[Extracted data entries]
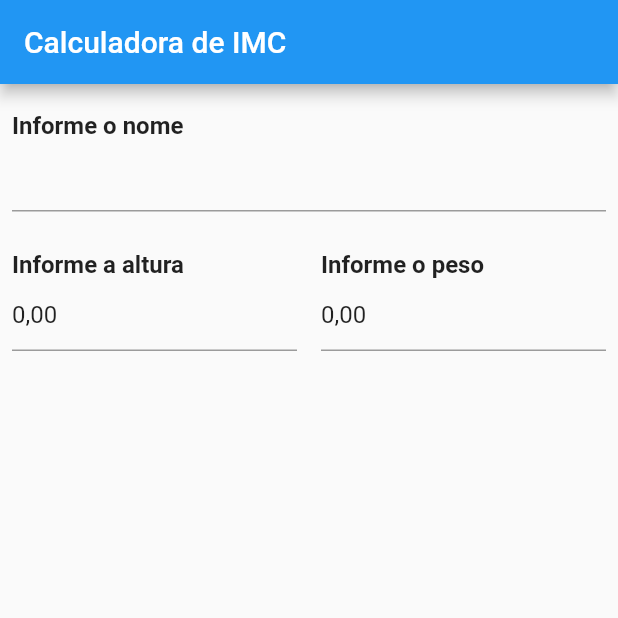
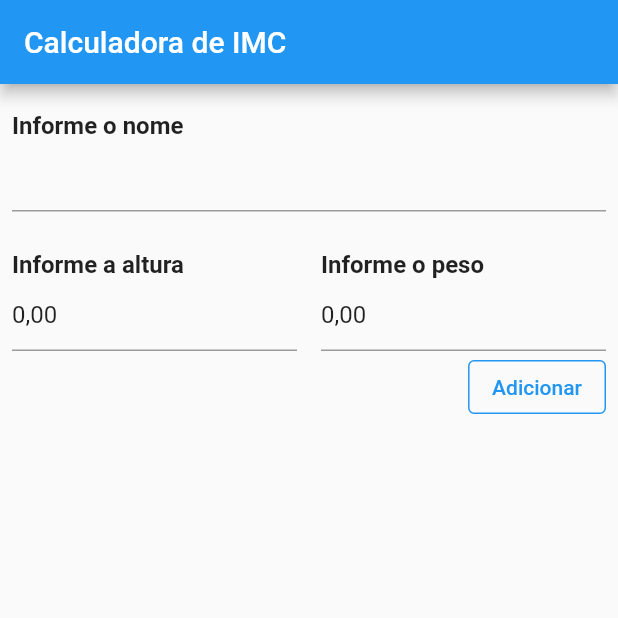
Before and after one commit to MauroAlbrecht/app-calculadora-imc-view-dio, a Flutter app: the screen it shows after launch, on a phone screen of 412 x 824 dp, the top half of it. Run offline on Flutter 3.47's test engine with Material 2 defaults, Android fonts, the phone set to English and light mode, and no system bars; our stand-ins replace google_fonts.

Commit message:
add page principal

```diff
--- a/lib/pages/calcula_imc_page.dart
+++ b/lib/pages/calcula_imc_page.dart
@@ -1,7 +1,6 @@
 import 'package:app_calculadora_imc_view/custom_components/text_label_custom.dart';
 import 'package:flutter/cupertino.dart';
 import 'package:flutter/material.dart';
-import 'package:flutter_masked_text/flutter_masked_text.dart';
 
 class CalculaImcPage extends StatefulWidget {
   @override
@@ -10,8 +9,8 @@ class CalculaImcPage extends StatefulWidget {
 
 class _CalculaImcPageState extends State<CalculaImcPage> {
   final nomeController = TextEditingController(text: '');
-  final alturaController = MoneyMaskedTextController();
-  final pesoController = MoneyMaskedTextController();
+  final alturaController = TextEditingController(text: '0,00');
+  final pesoController = TextEditingController(text: '0,00');
 
   @override
   Widget build(BuildContext context) {
@@ -24,16 +23,21 @@ class _CalculaImcPageState extends State<CalculaImcPage> {
           children: [
             const TextLabelCustom('Informe o nome'),
             TextField(
+              textInputAction: TextInputAction.next,
               controller: nomeController,
             ),
             const SizedBox(height: 16), // Espaço em branco entre o nome e a altura/peso
-            Row( // Linha para a altura e o peso
+            Row(
+              // Linha para a altura e o peso
               children: [
                 Expanded(
-                  child: Column(  crossAxisAlignment: CrossAxisAlignment.start,
+                  child: Column(
+                    crossAxisAlignment: CrossAxisAlignment.start,
                     children: [
                       const TextLabelCustom('Informe a altura'),
                       TextField(
+                        keyboardType: TextInputType.number,
+                        textInputAction: TextInputAction.next,
                         controller: alturaController,
                       ),
                     ],
@@ -41,10 +45,13 @@ class _CalculaImcPageState extends State<CalculaImcPage> {
                 ),
                 const SizedBox(width: 16), // Espaço entre a altura e o peso
                 Expanded(
-                  child: Column(  crossAxisAlignment: CrossAxisAlignment.start,
+                  child: Column(
+                    crossAxisAlignment: CrossAxisAlignment.start,
                     children: [
                       const TextLabelCustom('Informe o peso'),
                       TextField(
+                        keyboardType: TextInputType.number,
+                        textInputAction: TextInputAction.next,
                         controller: pesoController,
                       ),
                     ],
@@ -52,6 +59,21 @@ class _CalculaImcPageState extends State<CalculaImcPage> {
                 ),
               ],
             ),
+            Row(
+              mainAxisAlignment: MainAxisAlignment.end,
+              children: [
+                OutlinedButton(
+                  style: OutlinedButton.styleFrom(
+                    foregroundColor: Colors.blue,
+                    side: const BorderSide(
+                      color: Colors.blue,
+                    ),
+                  ),
+                  onPressed: () {},
+                  child: const Text("Adicionar"),
+                ),
+              ],
+            )
           ],
         ),
       ),
```
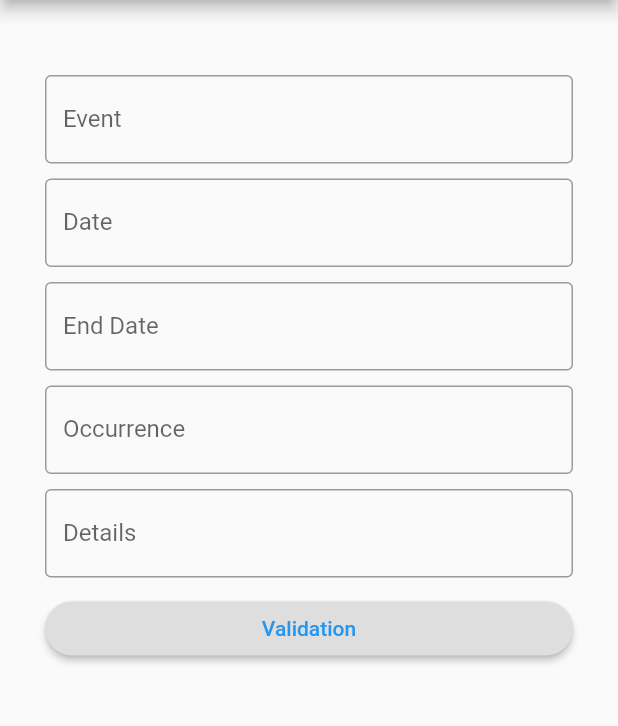
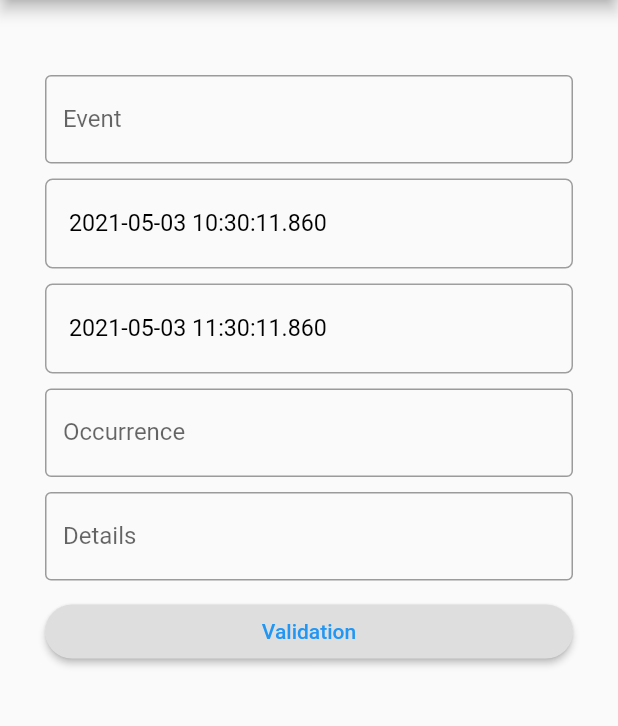
Before and after one commit to Kritor-cyber/MaMuco, a Flutter app: the AddEvents screen opened directly with empty values, on a phone screen of 412 x 824 dp, the part 84-810 px from its top. Run offline on Flutter 3.47's test engine with Material 2 defaults, Android fonts, the phone set to English and light mode, and no system bars; our stand-ins replace syncfusion_flutter_calendar; missing offline and left inert: syncfusion_localizations.

Commit message:
Adding the friendly date selector for date (not hour)

```diff
--- a/lib/AddEvents.dart
+++ b/lib/AddEvents.dart
@@ -8,16 +8,16 @@ import 'package:flutter/cupertino.dart';
 import 'package:flutter/material.dart';
 
 class AddEvents extends StatefulWidget {
-
   final _formKey = GlobalKey<FormState>();
   String _nameEvent;
-  DateTime _date;
-  DateTime _dateEnd;
+  DateTime _date = DateTime.now();
+  DateTime _dateEnd = DateTime.now().add(Duration(hours: 1));
   OccurrenceTime _occurrence;
   int _repetition;
   String _details;
   MeetingsCalendar _calendar;
   bool _selectingData = false;
+  bool _selectingStartDate = true;
 
   AddEvents(this._calendar);
 
@@ -43,22 +43,20 @@ class _AddEvents extends State<AddEvents> {
                   child: Column(
                     crossAxisAlignment: CrossAxisAlignment.stretch,
                     children: <Widget>[
-
-                      getTextInputZone(language.getNameEvent(), setStrNameEvent, language.getPleaseEnterSomeText(), false),
-                      getTextInputZone(language.getDate(), setStrDayEvent, language.getDateFormat(), true),
-                      getTextInputZone(language.getDateEnd(), setStrDayEndEvent, language.getDateFormat(), true),
-                      getTextInputZone(language.getOccurrence(), setStrOccurrenceEvent, language.getOccurrenceFormat(), false),
-                      getTextInputZone(language.getDetails(), setStrDetailsEvent, language.getPleaseEnterSomeText(), false),
-
+                      getTextInputZone(language.getNameEvent(), setStrNameEvent, language.getPleaseEnterSomeText()),
+                      getDateInputZone(widget._date, setStrDayEvent, language.getDateFormat(), true),
+                      getDateInputZone(widget._dateEnd, setStrDayEndEvent, language.getDateFormat(), false),
+                      getTextInputZone(language.getOccurrence(), setStrOccurrenceEvent, language.getOccurrenceFormat()),
+                      getTextInputZone(language.getDetails(), setStrDetailsEvent, language.getPleaseEnterSomeText()),
                       ElevatedButton(
                         style: ButtonStyle(
-                          backgroundColor: MaterialStateProperty.resolveWith(
-                              getButtonColor),
-                          shape: MaterialStateProperty.resolveWith(
-                              getButtonShape),
+                          backgroundColor:
+                              MaterialStateProperty.resolveWith(getButtonColor),
+                          shape:
+                              MaterialStateProperty.resolveWith(getButtonShape),
                         ),
                         onPressed: () {
-                          if (widget._formKey.currentState.validate()) {
+                          if (widget._formKey.currentState.validate() && widget._date.isBefore(widget._dateEnd)) {
                             CalendarEvent newEvent = CalendarEvent();
                             newEvent.setTitle(widget._nameEvent);
                             newEvent.setInfos(widget._details);
@@ -66,11 +64,12 @@ class _AddEvents extends State<AddEvents> {
                             newEvent.setOccurrence(widget._occurrence);
                             newEvent.setRepetition(widget._repetition);
                             widget._calendar.addEvent(newEvent);
-                            //print("ADD EVENT TO CALENDAR : " + _nameEvent + " / " + _date.toString() + " / " + _details + " / " + _occurrence.toString() + " / " + _repetition.toString());
+                            //print("ADD EVENT TO CALENDAR : " + widget._nameEvent + " / " + widget._date.toString() + " / " + widget._details + " / " + widget._occurrence.toString() + " / " + widget._repetition.toString());
                             widget._calendar.writeEvents();
                           }
                         },
-                        child: Text(language.getValidate(),
+                        child: Text(
+                          language.getValidate(),
                           style: TextStyle(color: Colors.blue),
                         ),
                       ),
@@ -82,7 +81,18 @@ class _AddEvents extends State<AddEvents> {
 
             /// Widget to contain a selector
             Visibility(
-              child: DateSelector(),
+              child: DateSelector((DateTime time) {
+                print(time);
+                setState(() {
+                  if (widget._selectingStartDate)
+                    widget._date = time;
+                  else
+                    widget._dateEnd = time;
+
+                  widget._selectingData = false;
+                  ///widget._dateEditingController.value.copyWith(text: "test");
+                });
+              }),
               visible: widget._selectingData,
             ),
           ],
@@ -91,30 +101,43 @@ class _AddEvents extends State<AddEvents> {
     );
   }
 
-  Container getTextInputZone(String label, Function setValue, String invalidValue, bool date) {
+  Container getTextInputZone(String label, Function setValue, String invalidValue) {
     return Container(
       margin: EdgeInsets.only(bottom: 10),
       child: TextFormField(
         validator: (value) {
           if (value != null && value.isNotEmpty) {
             //print(value);
-            if (setValue(value))
-              return null;
+            if (setValue(value)) return null;
           }
           return invalidValue;
         },
-        //controller: controller,
-        decoration: InputDecoration(
-            labelText: label,
-            border: OutlineInputBorder()
+        decoration: InputDecoration(labelText: label, border: OutlineInputBorder()),
+      ),
+    );
+  }
+
+  Widget getDateInputZone(DateTime date, Function setValue, String invalidValue, bool isStartDate) {
+
+    return GestureDetector(
+      onTap: () {
+        setState(() {
+          widget._selectingStartDate = isStartDate;
+          widget._selectingData = true;
+        });
+      },
+      child: Container(
+        margin: EdgeInsets.only(bottom: 10),
+        padding: EdgeInsets.only(top: 20, bottom: 20, left: 15, right: 5),
+        decoration: BoxDecoration(
+            color: Colors.transparent,
+            border: Border.all(color: Colors.grey),
+            borderRadius: BorderRadius.all(Radius.circular(5))),
+        child: Text(
+          date.toString(),
+          style: TextStyle(
+              color: Colors.black, fontSize: 15.5),
         ),
-        onTap: () {
-          if (date) {
-            setState(() {
-              widget._selectingData = true;
-            });
-          }
-        },
       ),
     );
   }
@@ -126,32 +149,29 @@ class _AddEvents extends State<AddEvents> {
 
   bool setStrDayEvent(String date) {
     widget._date = stringToDateTime(date);
-    if (widget._date != null)
-      return true;
+    if (widget._date != null) return true;
 
     return false;
   }
 
   bool setStrDayEndEvent(String date) {
     widget._dateEnd = stringToDateTime(date);
-    if (widget._dateEnd != null)
-      return true;
+    if (widget._dateEnd != null) return true;
 
     return false;
   }
 
   bool setStrOccurrenceEvent(String occurrence) {
     if (occurrence.length > 11) {
-      widget._occurrence = OccurrenceTime.fromString(occurrence.substring(0, 10));
-      widget._repetition = int.parse(occurrence.substring(11, occurrence.length));
-      if (widget._occurrence != null)
-        return true;
-    }
-    else if (occurrence.length == 0) {
+      widget._occurrence =
+          OccurrenceTime.fromString(occurrence.substring(0, 10));
+      widget._repetition =
+          int.parse(occurrence.substring(11, occurrence.length));
+      if (widget._occurrence != null) return true;
+    } else if (occurrence.length == 0) {
       widget._occurrence = OccurrenceTime();
       widget._repetition = 0;
-      if (widget._occurrence != null)
-        return true;
+      if (widget._occurrence != null) return true;
     }
     return false;
   }
@@ -162,7 +182,6 @@ class _AddEvents extends State<AddEvents> {
   }
 
   Color getButtonColor(Set<MaterialState> states) {
-
     if (states.contains(MaterialState.pressed))
       return Color.fromARGB(255, 150, 150, 150);
 
@@ -170,7 +189,7 @@ class _AddEvents extends State<AddEvents> {
   }
 
   OutlinedBorder getButtonShape(Set<MaterialState> states) {
-    return RoundedRectangleBorder (
+    return RoundedRectangleBorder(
       borderRadius: BorderRadius.all(Radius.circular(20)),
     );
   }
--- a/lib/Calendars/CalendarWidget.dart
+++ b/lib/Calendars/CalendarWidget.dart
@@ -81,6 +81,7 @@ class _CalendarWidget extends State<CalendarWidget> {
                 widget.nextMonth,
               ],
             ),
+            /* Affichage supperposé
             Positioned(
               top: 0,
               bottom: 0,
@@ -91,7 +92,7 @@ class _CalendarWidget extends State<CalendarWidget> {
                 height: double.infinity,
                 color: Color.fromARGB(200, 127, 127, 127),
               ),
-            ),
+            ),*/
           ],
         ),
       ),
```
Also changed, not shown: lib/Calendars/Calendar.dart (+13 -5 lines), lib/DateSelector.dart (+7 -0 lines).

**WHAT YOU SHOULD DO**
Once you have identified the lines above that contain "substring", copy each of them.

**OUTPUT BELOW**
-      widget._occurrence = OccurrenceTime.fromString(occurrence.substring(0, 10));
-      widget._repetition = int.parse(occurrence.substring(11, occurrence.length));
+          OccurrenceTime.fromString(occurrence.substring(0, 10));
+          int.parse(occurrence.substring(11, occurrence.length));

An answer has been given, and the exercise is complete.